To help Qt Designer/Creator with locating the Qwt Designer plugin you have to set the environment variable QT_PLUGIN_PATH, modify qt.conf - or install the plugin to one of the application default paths.

The Qt documentation explains all options in detail:

F.e. on a Linux system you could add the following lines to .bashrc:

QT_PLUGIN_PATH= "${QWT_ROOT}/plugins:$QT_PLUGIN_PATH"

export QT_PLUGIN_PATH

When the plugin has not been built including the Qwt library ( see QwtDesignerSelfContained in qwtconfig.pri ) the Qt Designer/Creator also needs to locate the Qwt libraries. On Unix systems the path to the installed library is compiled into the plugin ( see rpath, ldd ), but on Windows the Qt Creator needs to be configured ( ( Running a Qwt application ) in the same way as for any application using Qwt.

In case of problems the diagnostics of Qt Creator and Designer are very limited ( usually none ), but setting the environment variable QT_DEBUG_PLUGINS might help. In the Qt Creator it is possible to check which plugins were loaded successfully and for certain problems it also lists those that were recognized but failed ( Tools > Form Editor > About Qt Designer Plugins ).

Online Help

The Qwt class documentation can be loaded into the Qt Creator:

  • open the settings dialog from the Tools->Options menu
  • raise the tab "Help->Documentation".
  • press the Add button and select qwt-6.1.3.qch.

Now the context sensitive help ( F1 ) works for Qwt classes.

For browsing the documentation in the Qt Assistant:

  • open the settings dialog from the Edit->Preferences menu
  • raise the tab Documentation.
  • press the Add button and select qwt-6.1.3.qch.

All flags and settings that are necessary to compile and link an application using Qwt can be found in the file ${QWT_ROOT}/features/qwt.prf.

When using qmake it can included from the application project file in 2 different ways:

  • Adding Qwt as qmake feature

    When using the qmake feature mechanism you can bind a special version of qmake to a special installation of Qwt without having to add this dependency to the application project. How to add Qwt as feature is documented in the qmake docs.

    After adding Qwt as a feature f.e on Linux as a persistent property ....

    qmake - set QMAKEFEATURES ${QWT_ROOT}/features

    .. the following line can be added to the application project file:

  • Including qwt.prf in the application project file

    Instead of using qwt.prf as qmake feature it can be included from the application project file:

    include ( ${QWT_ROOT}/features/qwt.prf )


    The advantage of using a direct include is, that all settings of qwt.prf are known to the application project file ( qmake features are included after the application project file has been parsed ) and it can be implemented depending on - f.e. settings made in qwtconfig.pri.

On Unix platforms it is possible to link a runtime path into the executable, so that the location of the Qwt libraries can be found without having to configure a runtime environment:

When using Qwt as shared library ( DLL ) the dynamic linker has to find it according to the rules of the operating system.

Windows

The only reasonable way to configure the runtime environment - without having to copy the Qwt libraries around - is to modify the PATH variable.
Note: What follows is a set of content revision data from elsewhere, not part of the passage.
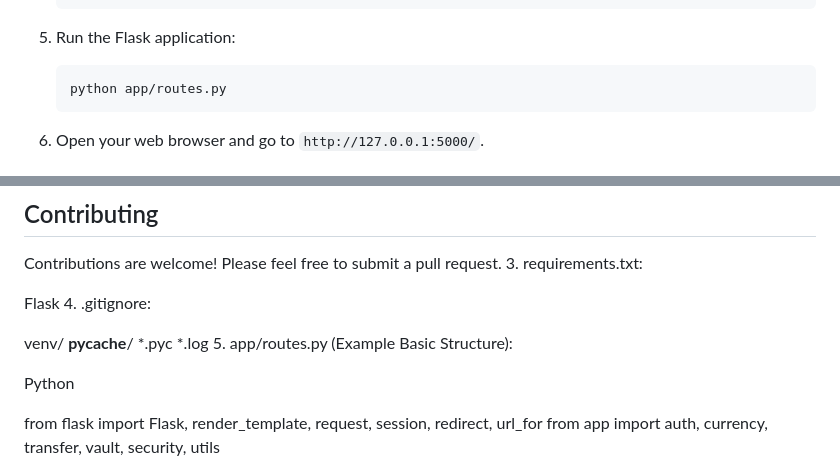
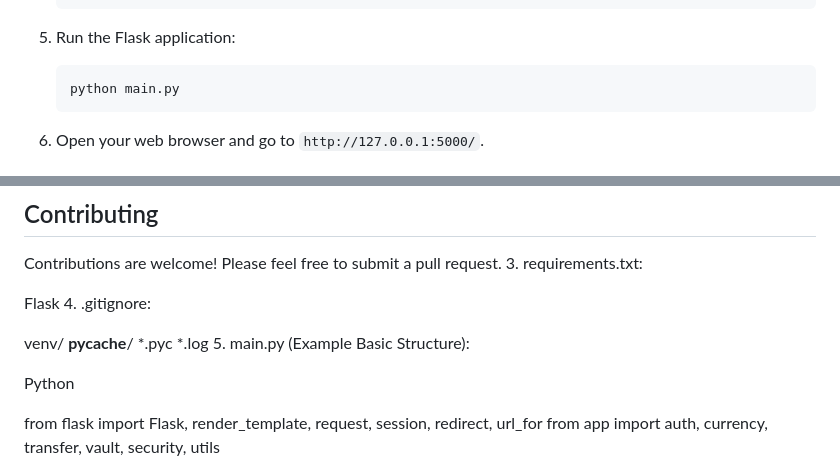
Before and after one commit to AkibDa/Gringotts-Owl-Post-A-Magical-Banking-Messaging-System, a Markdown page: README.md, 2 parts joined by grey strips. GitHub-like rendering.

````diff
--- a/README.md
+++ b/README.md
@@ -104,7 +104,7 @@ Welcome to the Gringotts-Owl-Post, the magical financial platform for wizards an
 5.  Run the Flask application:
 
     ```bash
-    python app/routes.py
+    python main.py
     ```
 
 6. Open your web browser and go to `http://127.0.0.1:5000/`.
@@ -129,7 +129,7 @@ venv/
 __pycache__/
 *.pyc
 *.log
-5. app/routes.py (Example Basic Structure):
+5. main.py (Example Basic Structure):
 
 Python
 
````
F.e. this could be done by adding the following line to some batch file:

set PATH=%PATH%;${QWT_ROOT}\lib

GNU/Linux

Read the documentation about:

  • ldconfig
  • /etc/ld.so.conf
  • LD_LIBRARY_PATH

Using the ldd command a configuration can be tested.